select buyer.name as buyer,
seller.name as seller
from users as buyer
on buyer.userid = transactions.buyerid
join users as seller
on transaction.sellerid = seller.userid
where transactions.price > 10
i prefer to write the tables in the FROM clause in a logical sequence
SELECT buyer.name AS buyer
, seller.name AS seller
JOIN users AS buyer
ON buyer.userid = transactions.buyerid
JOIN users AS seller
ON seller.userid = transactions.sellerid
WHERE transactions.price > 10
i always try to start the FROM clause with the “driving” table, i.e. the one mentioned in the WHERE clause which has the main restriction, the one which the other tables are joined to
I actually would like to ask a second question and that is about the efficiency of JOIN statements.
Let say, the transaction table has many records. And I would like to get the buyer and seller name for a specific transaction (eg transaction 123456). As I have been explained, I can do this in one query:
buyers.name AS buyer,
sellers.name AS seller
INNER JOIN users AS buyers
ON transactions.buyerid = buyers.userid
INNER JOIN users AS sellers
ON transactions.sellerid = sellers.userid
transactions.transactionid = 123456
Now, I would “visualize” this query as a large table being constructed (with buyer and seller names for all transactions) to which the WHERE clause is being applied.
If the database would indeed process the query like that, it would be very inefficient. In that case it would be better to obtain the buyerid and sellerid, and get the names in separate query.
Does anyone know if one should take these kind of considerations into account? Or can you expect the database to optimize the query?
the reason i asked which database you’re using is because we have a mysql forum (for mysql, eh) and a databases forum (for everything else), and you didn’t post in the mysql forum and you also didn’t say which database you’re using

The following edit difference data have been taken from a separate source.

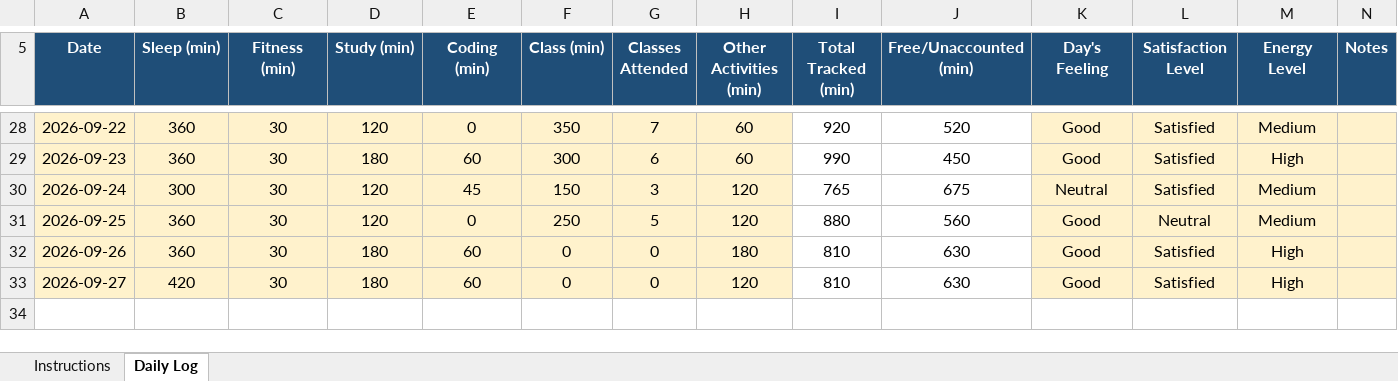
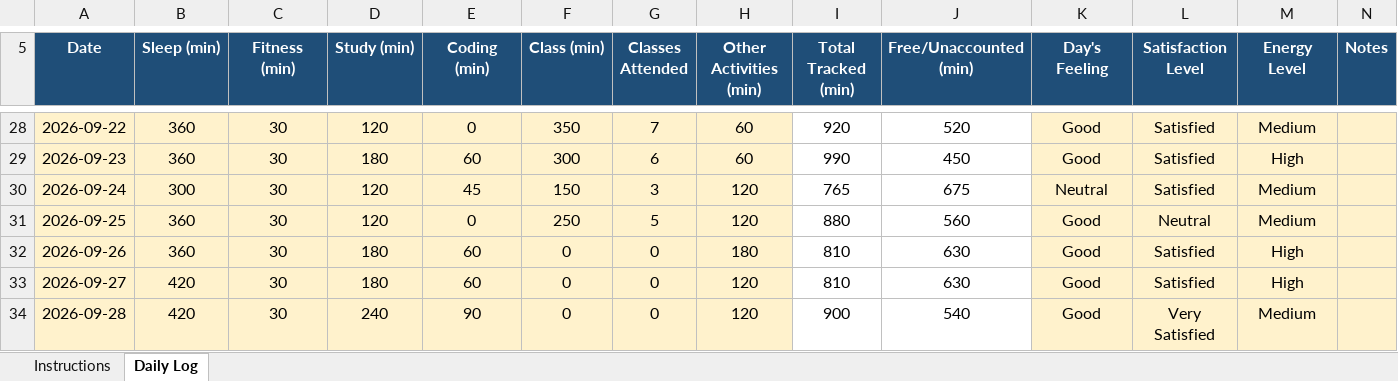
Before and after one commit to abhishek7780/CAP776, an Excel workbook: 12620239(Daily log) 1.xlsx, sheet Daily Log, drawn as a sheet; only a part is shown, gaps mark what is left out; values as stored, in another font and other column widths than the file's, no borders; conditional formats not drawn; the diff names each change by its address in the sheet, - before the commit and + after, or states it on an @@ line.

Commit message:
daily activity

```diff
--- a/12620239(Daily log) 1.xlsx (sheet Daily Log)
+++ b/12620239(Daily log) 1.xlsx (sheet Daily Log)
+row 34: 2026-09-28 | 420 | 30 | 240 | 90 | 0 | 0 | 120 | 900 | 540 | Good | Very Satisfied | Medium
```
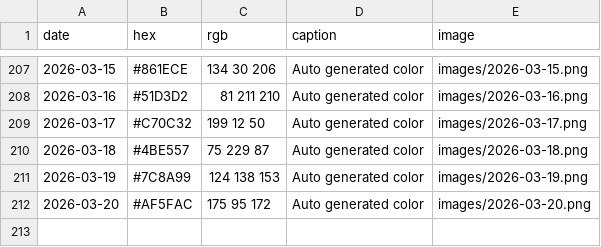
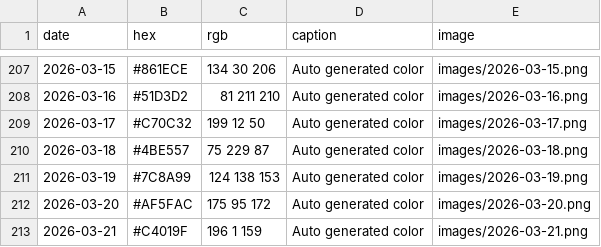
Before and after one commit to Fujishooock/dailycolor-site, a CSV file: data.csv, drawn as a sheet; only a part is shown, gaps mark what is left out; the diff names each change by its address in the sheet, - before the commit and + after, or states it on an @@ line.

```diff
--- a/data.csv
+++ b/data.csv
+row 213: 2026-03-21 | #C4019F | 196 1 159 | Auto generated color | images/2026-03-21.png
```
Also changed, not shown: 3 other files.
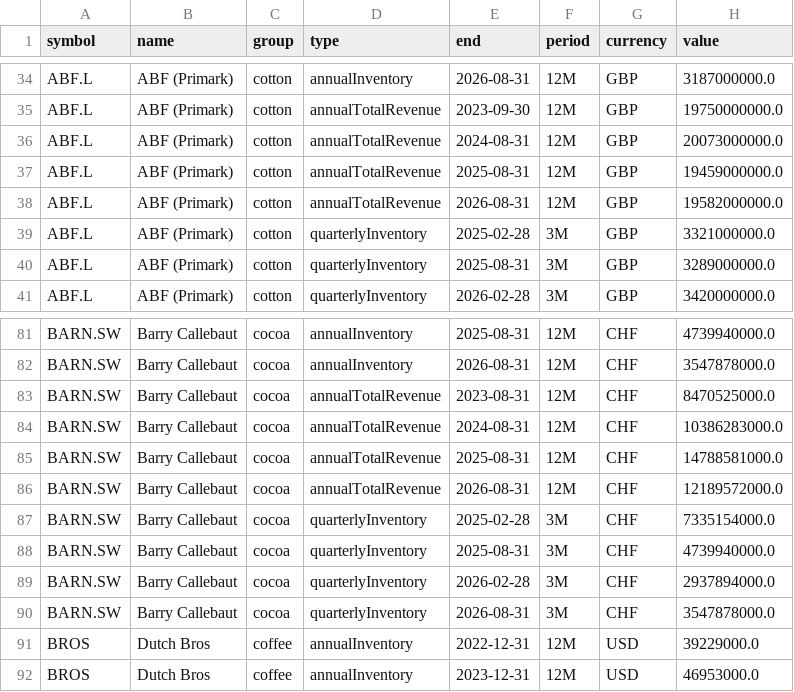
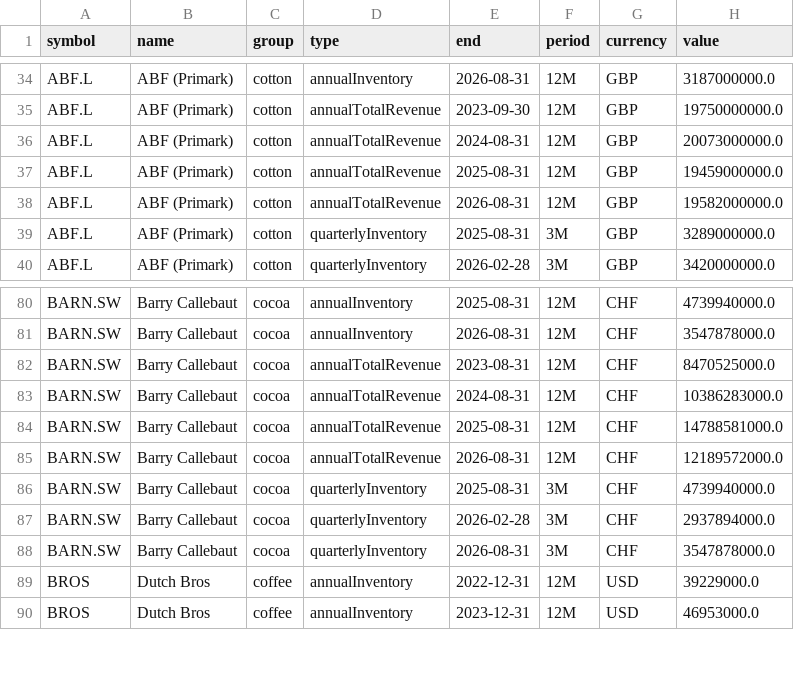
Before and after one commit to BMR-Com/Brazil--trade, a CSV file: data/consumers/auto/yahoo_fundamentals.csv, drawn as a sheet; only a part is shown, gaps mark what is left out.

Commit message:
data: consumers trackers 2026-11-28

```diff
--- a/data/consumers/auto/yahoo_fundamentals.csv
+++ b/data/consumers/auto/yahoo_fundamentals.csv
@@ -38,3 +38,2 @@ ABF.L,ABF (Primark),cotton,annualTotalRevenue,2025-08-31,12M,GBP,19459000000.0
 ABF.L,ABF (Primark),cotton,annualTotalRevenue,2026-08-31,12M,GBP,19582000000.0
-ABF.L,ABF (Primark),cotton,quarterlyInventory,2025-02-28,3M,GBP,3321000000.0
 ABF.L,ABF (Primark),cotton,quarterlyInventory,2025-08-31,3M,GBP,3289000000.0
@@ -86,3 +85,2 @@ BARN.SW,Barry Callebaut,cocoa,annualTotalRevenue,2025-08-31,12M,CHF,14788581000.
 BARN.SW,Barry Callebaut,cocoa,annualTotalRevenue,2026-08-31,12M,CHF,12189572000.0
-BARN.SW,Barry Callebaut,cocoa,quarterlyInventory,2025-02-28,3M,CHF,7335154000.0
 BARN.SW,Barry Callebaut,cocoa,quarterlyInventory,2025-08-31,3M,CHF,4739940000.0
```
Also changed, not shown: 5 other files.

in your query, put the word EXPLAIN in front of the word SELECT, run it, and show us the results